Do not underestimate the impact of a small deed.
What can I do?
Be of Help to Others.
I'm doing a series on my personal top five practices (all tied for first place), and have so far named three: meditate (including mindfulness, self-awareness, and, if you like, prayer), take in the good, and bless (including compassion, generosity, and love).
I saw one way to bless on a trip to Haiti, in the efforts of many dedicated people: be helpful. As you probably know, Haiti is the poorest country in the Western Hemisphere, with roughly 80 percent unemployment. The national government seemed like a tattered sheet in the wind. A public middle and high school I visited was missing half its schoolbooks as well as the funds for the last two grades. Imagine your own child in such a school . . . and that the $30 it takes to buy the books she needs is a month's wages, as out of reach as the moon.
The secret to being interesting is simple: Stop focusing so much on yourself.
When you stop trying to be the most interesting person, and you become genuinely interested in others, you actually become more interesting.
The key to charisma is caring.
Much of our suffering happens because we get fixated on ourselves. It’s easy to get lost in your own emotions, thoughts, desires, wants and needs that we get so self-focused.
The other morning when I sat down to meditate, my mind was bouncing all over the place and I struggled to access a place of calm.
One second, I was thinking about my children. The next, I was thinking about the children who have been separated from their parents at the border. I could feel myself feeling their fear and anxiety and I shuddered at the thought of what they must be going through.
Then, I found myself thinking about the terror inside the newsroom in Annapolis. I felt terror inside me as I thought about how unsafe everyone seems to feel these days. In fact, just the other day, I cautioned my kids not to get into a fight with someone on the road (or anywhere else for that matter). I cautioned them that everyone has so much rage and anger these days that you have to be careful in every circumstance. You just never know.
Compassion is natural — moments of compassion come in the flow of life.
Do You Care?
Compassion is essentially the wish that beings not suffer — from subtle physical and emotional discomfort to agony and anguish — combined with feelings of sympathetic concern.
You could have compassion for an individual (a friend in the hospital, a co-worker passed over for a promotion), groups of people (victims of crime, those displaced by a hurricane, refugee children), animals (your pet, livestock heading for the slaughterhouse), and yourself.
When I look back honestly on my own life, I see moments that have taught me, painfully, to be more compassionate and aware. In the years before my mother’s death, she began to have challenges with both her eyesight (cataracts) and memory. I felt tremendous responsibility and fear around making sure she was okay. Once, after a doctor’s appointment, I was asking her questions about what had transpired (What did he say?

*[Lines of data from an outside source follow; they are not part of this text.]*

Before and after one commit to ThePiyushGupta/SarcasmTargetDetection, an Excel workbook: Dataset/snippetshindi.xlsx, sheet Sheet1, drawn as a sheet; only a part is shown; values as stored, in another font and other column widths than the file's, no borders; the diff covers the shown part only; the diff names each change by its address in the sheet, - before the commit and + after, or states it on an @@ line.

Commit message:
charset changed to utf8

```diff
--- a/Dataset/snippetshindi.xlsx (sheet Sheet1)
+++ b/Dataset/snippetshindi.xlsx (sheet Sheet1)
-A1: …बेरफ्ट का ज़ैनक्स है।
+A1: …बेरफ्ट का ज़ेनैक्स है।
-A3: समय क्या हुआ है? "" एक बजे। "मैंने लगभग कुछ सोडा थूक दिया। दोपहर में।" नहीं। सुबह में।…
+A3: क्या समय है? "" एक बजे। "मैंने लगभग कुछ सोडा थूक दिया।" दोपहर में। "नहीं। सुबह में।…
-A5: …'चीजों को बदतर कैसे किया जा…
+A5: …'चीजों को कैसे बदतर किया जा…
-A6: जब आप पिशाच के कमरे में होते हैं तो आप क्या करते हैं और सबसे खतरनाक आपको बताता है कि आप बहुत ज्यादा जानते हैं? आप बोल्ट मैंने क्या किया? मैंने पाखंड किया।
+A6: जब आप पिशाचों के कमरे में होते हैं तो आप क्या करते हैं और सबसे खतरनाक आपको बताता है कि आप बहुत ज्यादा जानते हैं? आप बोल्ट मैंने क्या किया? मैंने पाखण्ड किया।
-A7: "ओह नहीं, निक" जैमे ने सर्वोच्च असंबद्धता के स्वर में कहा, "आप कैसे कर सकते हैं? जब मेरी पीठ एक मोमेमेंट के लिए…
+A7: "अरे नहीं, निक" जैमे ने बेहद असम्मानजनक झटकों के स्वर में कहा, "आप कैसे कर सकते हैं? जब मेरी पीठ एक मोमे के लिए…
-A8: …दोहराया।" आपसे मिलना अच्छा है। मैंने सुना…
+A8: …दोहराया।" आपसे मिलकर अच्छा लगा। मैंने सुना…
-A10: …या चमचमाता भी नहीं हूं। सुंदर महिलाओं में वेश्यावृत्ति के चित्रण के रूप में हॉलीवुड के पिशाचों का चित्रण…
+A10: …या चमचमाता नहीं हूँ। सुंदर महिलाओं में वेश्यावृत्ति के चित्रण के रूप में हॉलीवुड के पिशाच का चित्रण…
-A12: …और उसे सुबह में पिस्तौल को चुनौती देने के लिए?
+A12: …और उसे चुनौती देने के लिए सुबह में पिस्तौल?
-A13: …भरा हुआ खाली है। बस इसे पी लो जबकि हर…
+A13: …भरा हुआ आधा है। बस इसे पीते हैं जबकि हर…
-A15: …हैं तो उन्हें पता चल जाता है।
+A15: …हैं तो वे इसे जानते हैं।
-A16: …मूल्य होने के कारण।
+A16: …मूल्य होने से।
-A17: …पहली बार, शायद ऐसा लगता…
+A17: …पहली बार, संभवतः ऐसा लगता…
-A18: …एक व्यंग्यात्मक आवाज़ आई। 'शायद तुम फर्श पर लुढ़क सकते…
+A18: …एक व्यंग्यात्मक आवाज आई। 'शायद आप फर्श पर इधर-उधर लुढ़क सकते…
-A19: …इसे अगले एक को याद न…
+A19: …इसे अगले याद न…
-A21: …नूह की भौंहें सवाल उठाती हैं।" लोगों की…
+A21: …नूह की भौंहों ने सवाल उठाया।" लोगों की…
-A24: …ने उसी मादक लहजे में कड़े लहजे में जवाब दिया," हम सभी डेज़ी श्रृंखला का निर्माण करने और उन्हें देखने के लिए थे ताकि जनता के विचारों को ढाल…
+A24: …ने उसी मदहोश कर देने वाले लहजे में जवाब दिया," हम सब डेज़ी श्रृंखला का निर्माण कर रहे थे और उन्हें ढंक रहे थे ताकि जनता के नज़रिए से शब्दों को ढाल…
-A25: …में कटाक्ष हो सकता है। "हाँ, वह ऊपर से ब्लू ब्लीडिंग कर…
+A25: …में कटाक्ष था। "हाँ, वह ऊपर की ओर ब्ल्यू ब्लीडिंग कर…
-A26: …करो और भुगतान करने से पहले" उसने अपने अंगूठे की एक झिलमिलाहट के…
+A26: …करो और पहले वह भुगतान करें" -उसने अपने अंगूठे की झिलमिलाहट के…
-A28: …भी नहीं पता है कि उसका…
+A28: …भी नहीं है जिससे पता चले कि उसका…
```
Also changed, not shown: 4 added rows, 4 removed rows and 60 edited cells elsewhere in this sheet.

Did you ask him about ____?). She couldn’t think fast enough to answer me and finally burst into tears. Abruptly I realized I had to slow down and just listen patiently instead of question her. I could see the pain in her eyes at not being able to answer me quickly. It stopped me in my tracks, and I hugged her. What did the answers matter when my mother’s ease of mind was at stake?

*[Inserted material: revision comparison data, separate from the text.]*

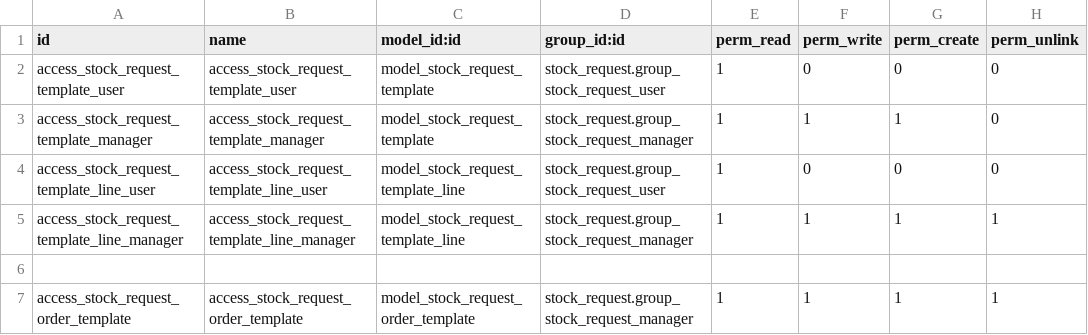
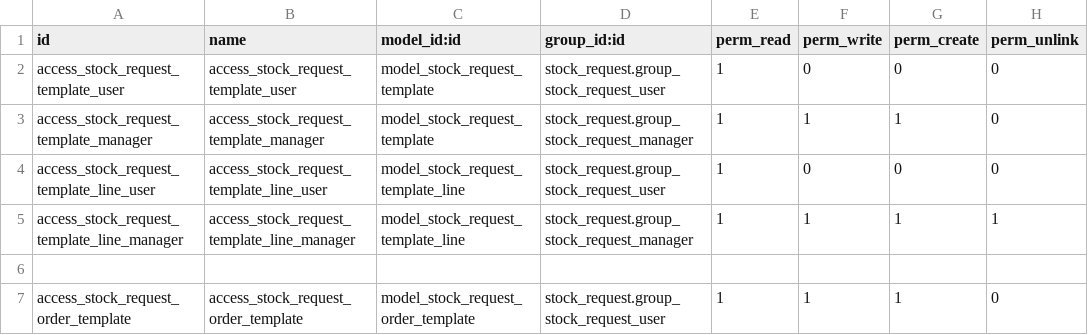
Before and after one commit to tegin/cb-addons, a CSV file: stock_request_template/security/ir.model.access.csv, drawn as a sheet.

Commit message:
[FIX] stock_request_template: fixing security

```diff
--- a/stock_request_template/security/ir.model.access.csv
+++ b/stock_request_template/security/ir.model.access.csv
@@ -6,2 +6,2 @@ access_stock_request_template_line_manager,access_stock_request_template_line_ma
 
-access_stock_request_order_template,access_stock_request_order_template,model_stock_request_order_template,stock_request.group_stock_request_manager,1,1,1,1
+access_stock_request_order_template,access_stock_request_order_template,model_stock_request_order_template,stock_request.group_stock_request_user,1,1,1,0
```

Emma Gonzalez, senior at Parkland’s Marjory Stoneman Douglas High School, spoke fiercely and articulately at a gun control rally in Ft. Lauderdale: “The people in the government who were voted into power are lying to us….Politicians who sit in their gilded House and Senate seats funded by the NRA telling us nothing could have been done to prevent this….It’s time for victims to be the change that we need to see.” She speaks for countless others across this nation, of all ages, races, nationalities, and backgrounds. And she echoes Oprah Winfrey’s words, in a different context (sexual abuse) but also about the devaluing of human lives by those in power, “Their time is up!” We are reaching critical mass on so many fronts.

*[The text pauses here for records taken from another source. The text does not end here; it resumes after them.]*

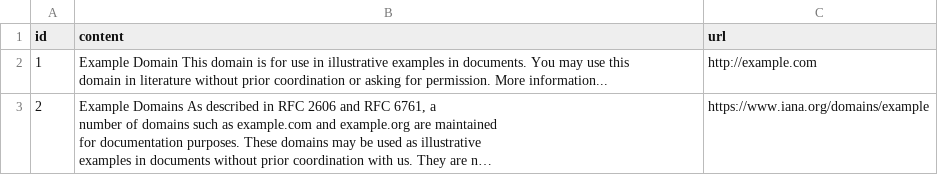
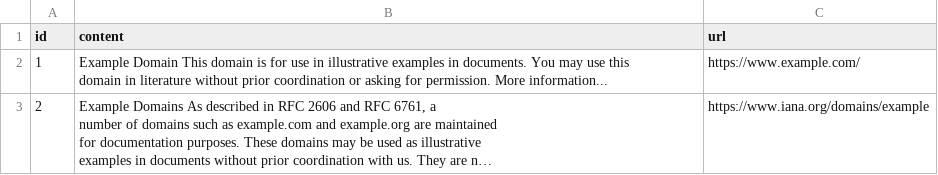
Before and after one commit to caalvarez2/TRACE, a CSV file: Trace-svelte/backend/backend/data/crawled_data.csv, drawn as a sheet; long unchanged cells end in …; the diff names each change by its address in the sheet, - before the commit and + after, or states it on an @@ line.

```diff
--- a/Trace-svelte/backend/backend/data/crawled_data.csv
+++ b/Trace-svelte/backend/backend/data/crawled_data.csv
-C2 (url): http://example.com
+C2 (url): https://www.example.com/
```
Also changed, not shown: 18 other files.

I had tears in my eyes when I listened to Oprah’s speech and Emma’s speech, and when I read Obama’s heartfelt reaction to the students taking a stand against the existence of guns and violence in their lives: “We’ve been waiting for you. And we’ve got your backs.” Those of us who have actively spoken out for nonviolence, peace, and the honoring of all human lives (“Black Lives Matter!”) for years see hope for the future in these angry but determined young faces. They are in great pain, but often great change comes from such pain. Pain that cuts through all the lies and gets to the heart of the matter: How do you want to live your one precious life? At war or at peace? In fear or in love?
People ask me regularly about how spiritual practice can guide us in responding to the state of our society. They tell me that while the teachings of compassion are alive and helpful in other parts of their lives, they seem out of reach when they read the headlines each day. In a recent e-mail from one of our DC community Spiritual Friends groups, members asked:
- How do we stay compassionate when it feels like so much harm is being caused to vulnerable people?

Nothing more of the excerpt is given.